Recorded data |
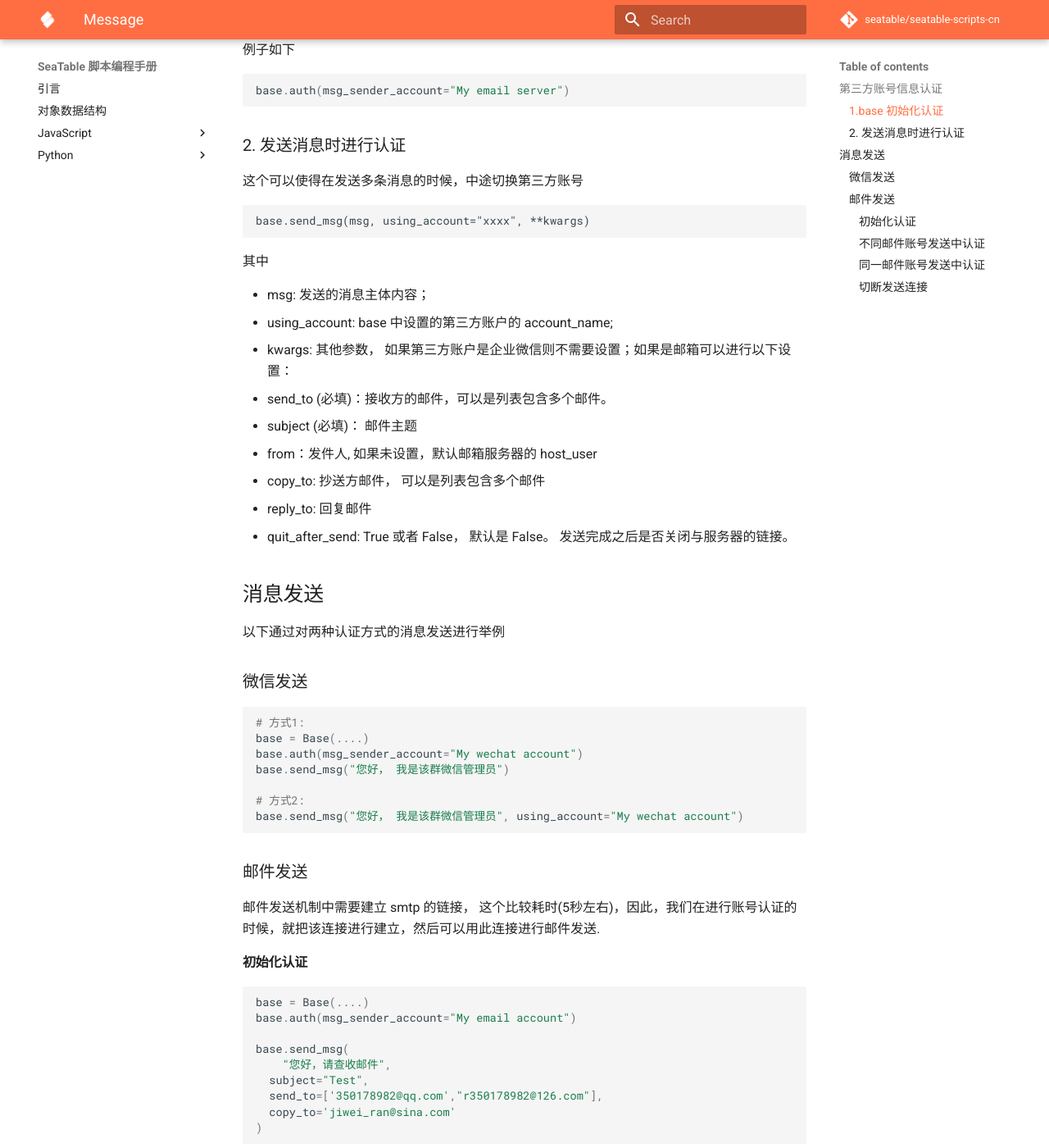
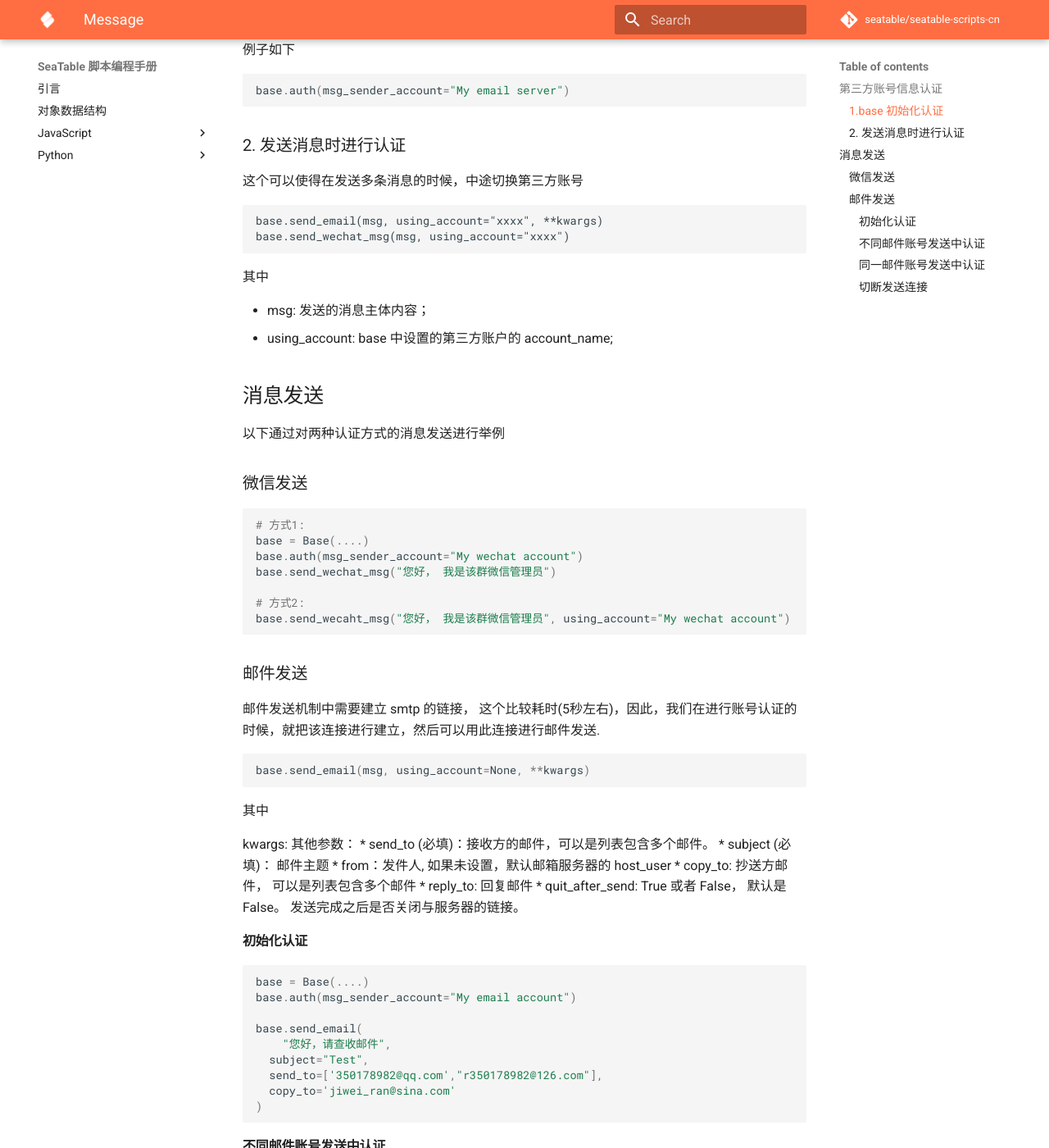
Before and after one commit to seatable/seatable-scripts-cn, an MkDocs documentation site: the page built from manual/python/message.md, in a window 1280 px wide and 1400 px high, scrolled down 433 px. Shown: the whole window at 82% size. Built offline with MkDocs 1.6.1 and Material for MkDocs 9.7.7, drawn with Linux system fonts in a browser that asks for light colours; comment, search, counter and statistics services are not loaded; some of the changed text lies outside the part shown.

Commit message:
Update message.md

````diff
--- a/manual/python/message.md
+++ b/manual/python/message.md
@@ -25,20 +25,14 @@ base.auth(msg_sender_account="My email server")
 这个可以使得在发送多条消息的时候，中途切换第三方账号
 
 ```
-base.send_msg(msg, using_account="xxxx", **kwargs)
+base.send_email(msg, using_account="xxxx", **kwargs)
+base.send_wechat_msg(msg, using_account="xxxx")
 ```
 
 其中
 
 * msg: 发送的消息主体内容；
 * using_account: base 中设置的第三方账户的 account_name;
-* kwargs: 其他参数， 如果第三方账户是企业微信则不需要设置；如果是邮箱可以进行以下设置：
-  * send_to (必填)：接收方的邮件，可以是列表包含多个邮件。
-  * subject  (必填)： 邮件主题
-  * from：发件人, 如果未设置，默认邮箱服务器的 host_user
-  * copy_to: 抄送方邮件， 可以是列表包含多个邮件
-  * reply_to: 回复邮件
-  * quit_after_send: True 或者 False， 默认是 False。 发送完成之后是否关闭与服务器的链接。
 
 ## 消息发送
 
@@ -50,15 +44,29 @@ base.send_msg(msg, using_account="xxxx", **kwargs)
 # 方式1:
 base = Base(....)
 base.auth(msg_sender_account="My wechat account")
-base.send_msg("您好， 我是该群微信管理员")
+base.send_wechat_msg("您好， 我是该群微信管理员")
 
 # 方式2:
-base.send_msg("您好， 我是该群微信管理员", using_account="My wechat account")
+base.send_wecaht_msg("您好， 我是该群微信管理员", using_account="My wechat account")
 ```
 
 ### 邮件发送
 
 邮件发送机制中需要建立 smtp 的链接， 这个比较耗时(5秒左右)，因此，我们在进行账号认证的时候，就把该连接进行建立，然后可以用此连接进行邮件发送.
+
+```python
+base.send_email(msg, using_account=None, **kwargs)
+```
+
+其中
+
+ kwargs: 其他参数：
+  * send_to (必填)：接收方的邮件，可以是列表包含多个邮件。
+  * subject  (必填)： 邮件主题
+  * from：发件人, 如果未设置，默认邮箱服务器的 host_user
+  * copy_to: 抄送方邮件， 可以是列表包含多个邮件
+  * reply_to: 回复邮件
+  * quit_after_send: True 或者 False， 默认是 False。 发送完成之后是否关闭与服务器的链接。
 
 #### 初始化认证
 
@@ -66,7 +74,7 @@ base.send_msg("您好， 我是该群微信管理员", using_account="My wechat
 base = Base(....)
 base.auth(msg_sender_account="My email account")
 
-base.send_msg(
+base.send_email(
 	"您好，请查收邮件",
   subject="Test",
   send_to=['350178982@qq.com',"r350178982@126.com"],
@@ -79,7 +87,7 @@ base.send_msg(
 例如使用 “My email account1” 和 “My email account2” 分别进行邮件发送。
 
 ```python
-base.send_msg(
+base.send_email(
 	"user1 您好",
   using_account="My email account1"
   subject="Test1",
@@ -87,7 +95,7 @@ base.send_msg(
   copy_to='jiwei_ran@sina.com'
 )
 
-base.send_msg(
+base.send_email(
 	"user2 您好",
   using_account="My email account2",
   subject="Test2",
@@ -101,21 +109,21 @@ base.send_msg(
 若只使用同一个邮件账号,如 “My email account”， 只需要在发送的第一次进行认证，传递 using_account 参数即可
 
 ```python
-base.send_msg(
+base.send_email(
 	"user1 您好",
   using_account="My email account"
   subject="Test1",
   send_to=['user1@qq.com',"user1@126.com"],
   copy_to='jiwei_ran@sina.com'
 )
-base.send_msg(
+base.send_email(
 	"user2 您好",
   subject="Test2",
   send_to=['user2@qq.com',"user2@126.com"],
   copy_to='jiwei_ran@sina.com'
 )
 
-base.send_msg(...)
+base.send_email(...)
 .....
 ```
 
@@ -128,7 +136,7 @@ base.send_msg(...)
 base.msq_quit()
 
 # 方式2 发送完最后一条消息之后传递 quit_after_send 参数
-base.send_msg(
+base.send_email(
 	....,
   quit_after_send=True
 )
````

Problem details | Only the pictures are to be left out; copy all the remaining material above exactly.

Answer below |
Before and after one commit to seatable/seatable-scripts-cn, an MkDocs documentation site: the page built from manual/python/message.md, in a window 1280 px wide and 1400 px high, scrolled down 433 px. Shown: the whole window at 82% size. Built offline with MkDocs 1.6.1 and Material for MkDocs 9.7.7, drawn with Linux system fonts in a browser that asks for light colours; comment, search, counter and statistics services are not loaded; some of the changed text lies outside the part shown.

Commit message:
Update message.md

````diff
--- a/manual/python/message.md
+++ b/manual/python/message.md
@@ -25,20 +25,14 @@ base.auth(msg_sender_account="My email server")
 这个可以使得在发送多条消息的时候，中途切换第三方账号
 
 ```
-base.send_msg(msg, using_account="xxxx", **kwargs)
+base.send_email(msg, using_account="xxxx", **kwargs)
+base.send_wechat_msg(msg, using_account="xxxx")
 ```
 
 其中
 
 * msg: 发送的消息主体内容；
 * using_account: base 中设置的第三方账户的 account_name;
-* kwargs: 其他参数， 如果第三方账户是企业微信则不需要设置；如果是邮箱可以进行以下设置：
-  * send_to (必填)：接收方的邮件，可以是列表包含多个邮件。
-  * subject  (必填)： 邮件主题
-  * from：发件人, 如果未设置，默认邮箱服务器的 host_user
-  * copy_to: 抄送方邮件， 可以是列表包含多个邮件
-  * reply_to: 回复邮件
-  * quit_after_send: True 或者 False， 默认是 False。 发送完成之后是否关闭与服务器的链接。
 
 ## 消息发送
 
@@ -50,15 +44,29 @@ base.send_msg(msg, using_account="xxxx", **kwargs)
 # 方式1:
 base = Base(....)
 base.auth(msg_sender_account="My wechat account")
-base.send_msg("您好， 我是该群微信管理员")
+base.send_wechat_msg("您好， 我是该群微信管理员")
 
 # 方式2:
-base.send_msg("您好， 我是该群微信管理员", using_account="My wechat account")
+base.send_wecaht_msg("您好， 我是该群微信管理员", using_account="My wechat account")
 ```
 
 ### 邮件发送
 
 邮件发送机制中需要建立 smtp 的链接， 这个比较耗时(5秒左右)，因此，我们在进行账号认证的时候，就把该连接进行建立，然后可以用此连接进行邮件发送.
+
+```python
+base.send_email(msg, using_account=None, **kwargs)
+```
+
+其中
+
+ kwargs: 其他参数：
+  * send_to (必填)：接收方的邮件，可以是列表包含多个邮件。
+  * subject  (必填)： 邮件主题
+  * from：发件人, 如果未设置，默认邮箱服务器的 host_user
+  * copy_to: 抄送方邮件， 可以是列表包含多个邮件
+  * reply_to: 回复邮件
+  * quit_after_send: True 或者 False， 默认是 False。 发送完成之后是否关闭与服务器的链接。
 
 #### 初始化认证
 
@@ -66,7 +74,7 @@ base.send_msg("您好， 我是该群微信管理员", using_account="My wechat
 base = Base(....)
 base.auth(msg_sender_account="My email account")
 
-base.send_msg(
+base.send_email(
 	"您好，请查收邮件",
   subject="Test",
   send_to=['350178982@qq.com',"r350178982@126.com"],
@@ -79,7 +87,7 @@ base.send_msg(
 例如使用 “My email account1” 和 “My email account2” 分别进行邮件发送。
 
 ```python
-base.send_msg(
+base.send_email(
 	"user1 您好",
   using_account="My email account1"
   subject="Test1",
@@ -87,7 +95,7 @@ base.send_msg(
   copy_to='jiwei_ran@sina.com'
 )
 
-base.send_msg(
+base.send_email(
 	"user2 您好",
   using_account="My email account2",
   subject="Test2",
@@ -101,21 +109,21 @@ base.send_msg(
 若只使用同一个邮件账号,如 “My email account”， 只需要在发送的第一次进行认证，传递 using_account 参数即可
 
 ```python
-base.send_msg(
+base.send_email(
 	"user1 您好",
   using_account="My email account"
   subject="Test1",
   send_to=['user1@qq.com',"user1@126.com"],
   copy_to='jiwei_ran@sina.com'
 )
-base.send_msg(
+base.send_email(
 	"user2 您好",
   subject="Test2",
   send_to=['user2@qq.com',"user2@126.com"],
   copy_to='jiwei_ran@sina.com'
 )
 
-base.send_msg(...)
+base.send_email(...)
 .....
 ```
 
@@ -128,7 +136,7 @@ base.send_msg(...)
 base.msq_quit()
 
 # 方式2 发送完最后一条消息之后传递 quit_after_send 参数
-base.send_msg(
+base.send_email(
 	....,
   quit_after_send=True
 )
````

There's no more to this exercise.